For a detailed account of the environmental impacts of P. montana var lobata please read: Pueraria montana (Kudzu) Impacts Information. The information in this document is summarised below.
Kudzu is widely believed to drastically reduce biodiversity because of its ability to smother other vegetation and develop large-scale monocultures (Alderman 1998; Forseth and Innis 2004, in Sun et al. 2006). It can climb overtop and subsequently kill new seedlings or mature trees (Berisford, Bush andand Taylor 2006). Forestry problems associated with aggressive vines such as kudzu include mortality of edge trees, exclusion of native plant species, and potential to increase fire hazard during winter (Putz 1991, in Harrington Rader-Dixon & Taylor 2003).
Kudzu constrains urban, suburban, and rural development in highly infested areas (Blaustein 2001). Eradication and clearing must occur to safeguard open space, parks, structures, and buildings.
Ecosystem Change: Few plants can survive once smothered by kudzu and small ecosystems can be radically altered. Infestations quickly spread in open habitats, rapidly covering the soil and low growing vegetation, and only slowed by adjoining forests. Kudzu can affect indigenous plants and completely modify the structure of the ecosystem (Clabassi et al. 2003, in EPPO 2007). Kudzu may have a disproportionate effect on animals with specific mutualisms or feeding relationships with trees or shrubs suppressed by its growth (Forseth and Innis 2004).
Reduction in Native Biodiversity: Kudzu is invading National Parks in the USA and when it does encroach on natural areas it kills trees and plants by growing over them (EPPO 2007). Pron (2006, in EPPO 2007) found that there was a reduction in the number of species in invaded places: while 20 to 25 species grew in 4 m² of non-invaded meadow or forest, only 6 to 9 species grew in 4 m² invaded by kudzu.
Competition: Key traits of kudzu that contribute to its ability to spread rapidly and dominate natural communities are its high allocation to extension growth and leaf area instead of support structures; frequent rooting of stems at nodes in contact with the soil, rapid leaf movements, high leaf level photosynthetic rates accompanied by high leaf area indices, large hydraulic capacitance in roots and rhizomes, and the ability to fix atmospheric N2 (Forseth and Innis 2004). This unique combination of traits makes P. montana an extremely aggressive competitor in the eastern deciduous and southeastern USA mixed pine forest biomes (Forseth and Innis 2004). ). Kudzu vines can tie trees together and the twining of vines on vines exhort tension to pull trees down (Miller and True 1986).
Disease Transmission: Kudzu is a reservoir for soybean rust and Phytophthora species (EPPO 2007).

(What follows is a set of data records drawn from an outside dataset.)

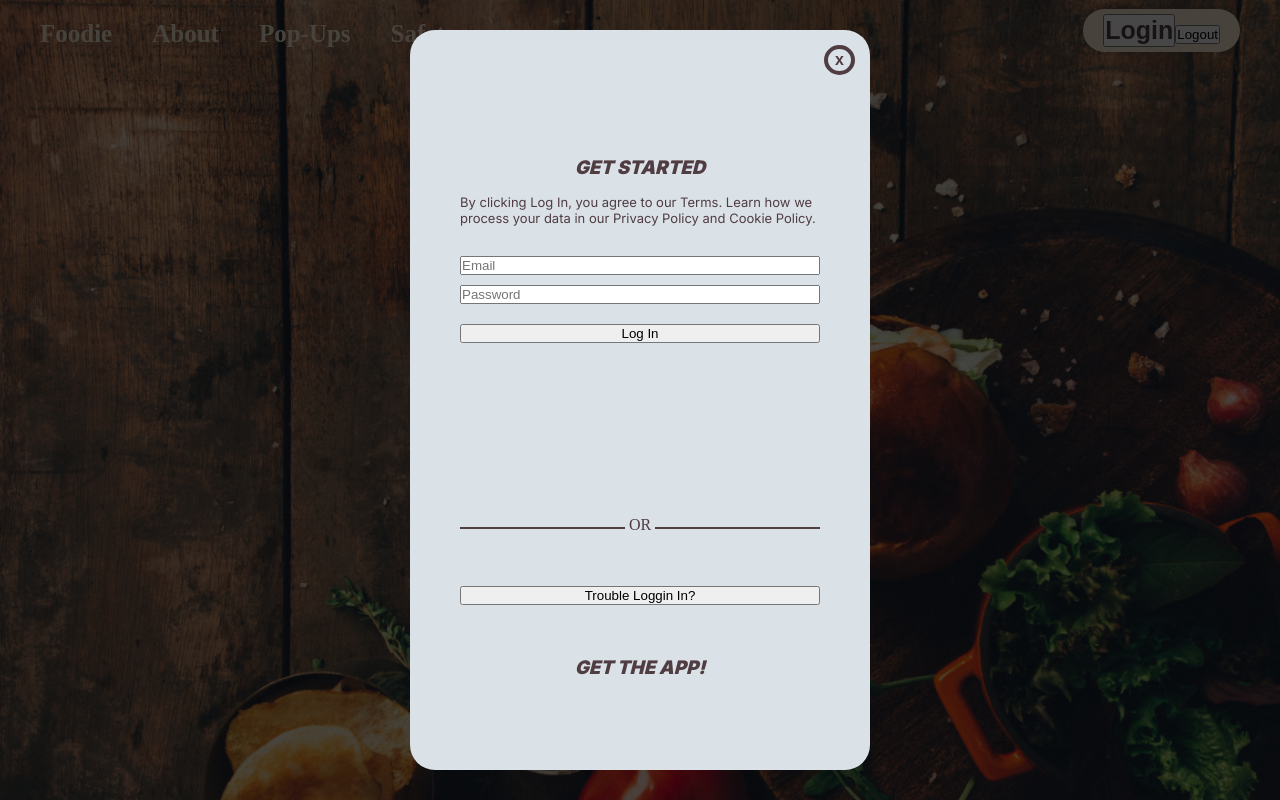
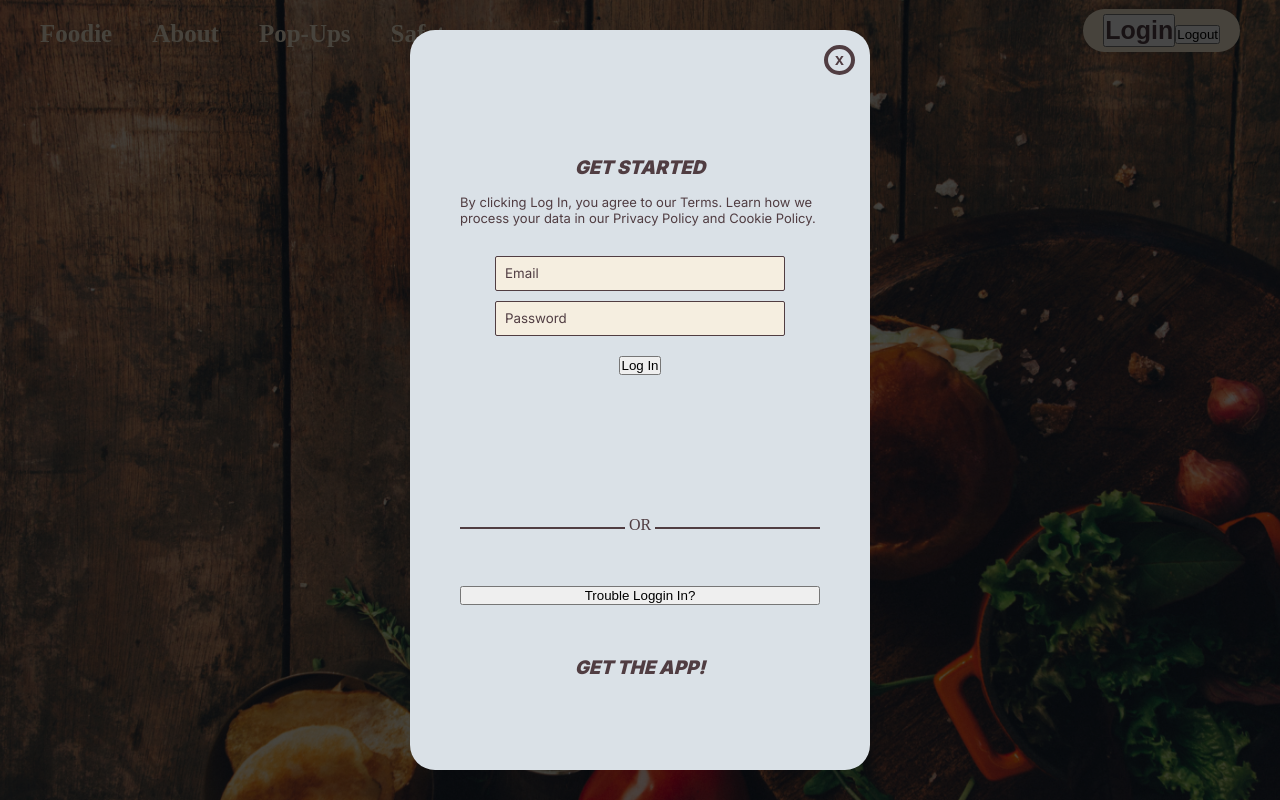
Before and after one commit to FFT-Food-for-Thought/Foodie, a React (Create React App) app: page / in a window 1280 px wide. Both pictures are taken after a click on the button "Login". Shown: the top 800 px of the page. Built offline with nearby package versions, Linux system fonts and the light colour scheme; no server answers; the database is empty.

Commit message:
formatted inputs

```diff
--- a/src/Css/login.css
+++ b/src/Css/login.css
@@ -63,6 +63,7 @@
   flex-direction: column;
   height: 320px;
   padding-top: 50px;
+  align-items: center;
 }
 
 h3 {
@@ -86,3 +87,16 @@ p {
 #loginPassword {
   margin-bottom: 20px;
 }
+
+input {
+  width: 270px;
+  padding: 9px;
+  background-color: #F5EEE0;
+  border: 0.05em solid #503D42;
+  border-radius: 2px;
+}
+
+input::placeholder {
+  color: #503D42;
+  font-family: "Inter";
+}
```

Modification of Nutrient Regime: Pueraria montana forms an initial interconnected ground cover of stolons and annually produces a thick leaf litter layer with high leaf nitrogen due to its nitrogen-fixing properties (Forseth and Innis, 2004). Kudzu has a symbiotic relationship with nitrogen-fixing bacteria (Rhizobium spp.) in root nodules and can almost double the concentration of nitrogen compounds in the topsoil (1 to 6 cm deep) (Pron 2006, in EPPO 2007).
As a rapidly growing vine, kudzu can cover and smother orchard and plantation crops, including young forest plantations. Where productive forest land has been overtaken, lost productivity is estimated at about 120 USD per hectare per year (EPPO 2007). Lost productivity in forests has been estimated at anywhere between $100 to 500 million per year (Blaustein 2001, Quimby et al. 2003, in Forseth and Innis 2004).